Ethics, as a field of study, is sort of like a tree with 10,000 branches—branches that all disagree with each other. With such variances, the, how do we begin to understand ethics?
One way to really think about ethics is through its historical meaning, which has to do with a person’s ethos. This is the idea that ethics is connected with character, and it is sort of a high standard approach to what it means to act in a particularly cogent and courageous way, as well as to demonstrate personal integrity. And then there is a more important conceptual distinction a person could make, particularly between ethics and morals. This is needed because when defining ethics, many will use the word “morals” interchangeably, which confuses the issue.
There is, however, some disagreement among scholars as to the difference between morals and ethics. One school of thought asserts that morality is inherently founded on spiritual principles–one’s responsibility to a supernatural being or goal. Ethics, on the other hand, relies on materialist and social consequences, not spiritual ones, in order to determine what is ethical or not. Other schools of thought argue that this line between morals and ethics is arbitrary. Instead, they believe ethics is simply a formal branch of philosophy that concerns itself with the study of morals and their justification; this group would assert that ethics is the philosophy of morals.
We posit that ethics is not the same thing as morality. Consider, for example, how arbitrary moral stances tend to be, especially when they are outside of one’s own culture or religious beliefs. What may seem justifiable in one culture can easily be problematic in another. In addition, being ethical is not simply following a law or rules that have been established. In fact, some of our most revered historical/modern figures not only disagreed with laws or rules they deemed to be unethical, but also fought against them—and in some cases, it cost them their lives.
Ethics, rather, emphasizes the responsibility and capability of the individual to come to his/her own conclusions through reasoning, and to determine which principles are relevant in a particular case.

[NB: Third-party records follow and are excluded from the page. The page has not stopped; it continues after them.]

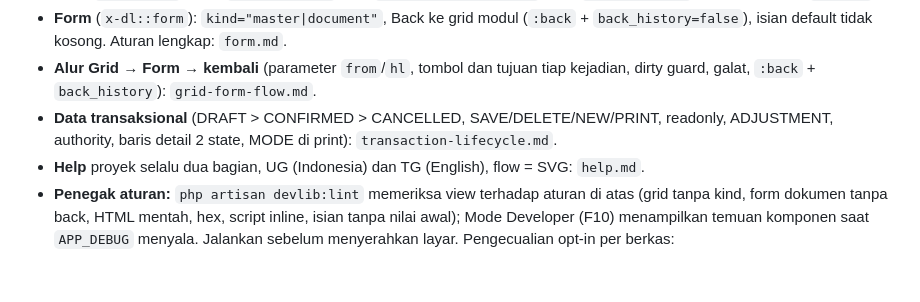
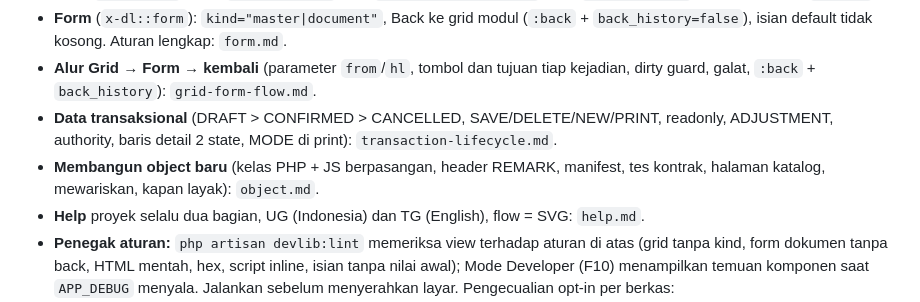
Before and after one commit to 275iwan92/devlib, a Markdown page: skills/devlib/SKILL.md, the part around the change. Drawn GitHub-style; blank space fills up the shorter version.

```diff
--- a/skills/devlib/SKILL.md
+++ b/skills/devlib/SKILL.md
@@ -32,6 +32,7 @@ Cek `composer.json` proyek: bila `jo/devlib` sudah ada, lewati. Bila belum, muat
 - **Form** (`x-dl::form`): `kind="master|document"`, Back ke grid modul (`:back` + `back_history=false`), isian default tidak kosong. Aturan lengkap: `form.md`.
 - **Alur Grid → Form → kembali** (parameter `from`/`hl`, tombol dan tujuan tiap kejadian, dirty guard, galat, `:back` + `back_history`): `grid-form-flow.md`.
 - **Data transaksional** (DRAFT > CONFIRMED > CANCELLED, SAVE/DELETE/NEW/PRINT, readonly, ADJUSTMENT, authority, baris detail 2 state, MODE di print): `transaction-lifecycle.md`.
+- **Membangun object baru** (kelas PHP + JS berpasangan, header REMARK, manifest, tes kontrak, halaman katalog, mewariskan, kapan layak): `object.md`.
 - **Help** proyek selalu dua bagian, UG (Indonesia) dan TG (English), flow = SVG: `help.md`.
 - **Penegak aturan:** `php artisan devlib:lint` memeriksa view terhadap aturan di atas (grid tanpa kind, form dokumen tanpa back, HTML mentah, hex, script inline, isian tanpa nilai awal); Mode Developer (F10) menampilkan temuan komponen saat `APP_DEBUG` menyala. Jalankan sebelum menyerahkan layar. Pengecualian opt-in per berkas: `config('devlib.lint_except') = ['resources/views/x.blade.php' => ['L003']]` (kosong = semua aturan berlaku; alasan ditulis di komentar config).
 
```
Also changed, not shown: CHANGELOG.md (+4 -0 lines), skills/devlib/object.md (added, +66 -0 lines).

They are well-founded standards of right and wrong that prescribe what humans ought to do, usually in terms of rights, obligations, fairness, or specific virtues. Ethics is the reasonable obligation for us to refrain from hurting others, and sometimes an obligation to help others.
Living ethically also requires the continuous effort of studying our own beliefs and conduct, and striving to ensure that we, and the institutions we help to shape, live up to standards that are reasonable and evidence-based. It is knowing that before one can do the right thing, one has to figure out what the right thing is.
These are some questions to consider:
“What kind of person is good?”
“What kind of person should I be?”
“How should a good person behave in this situation?”
Our goal is to build capacity for ethical reasoning—so they not only know what ought to be done, but also understand why.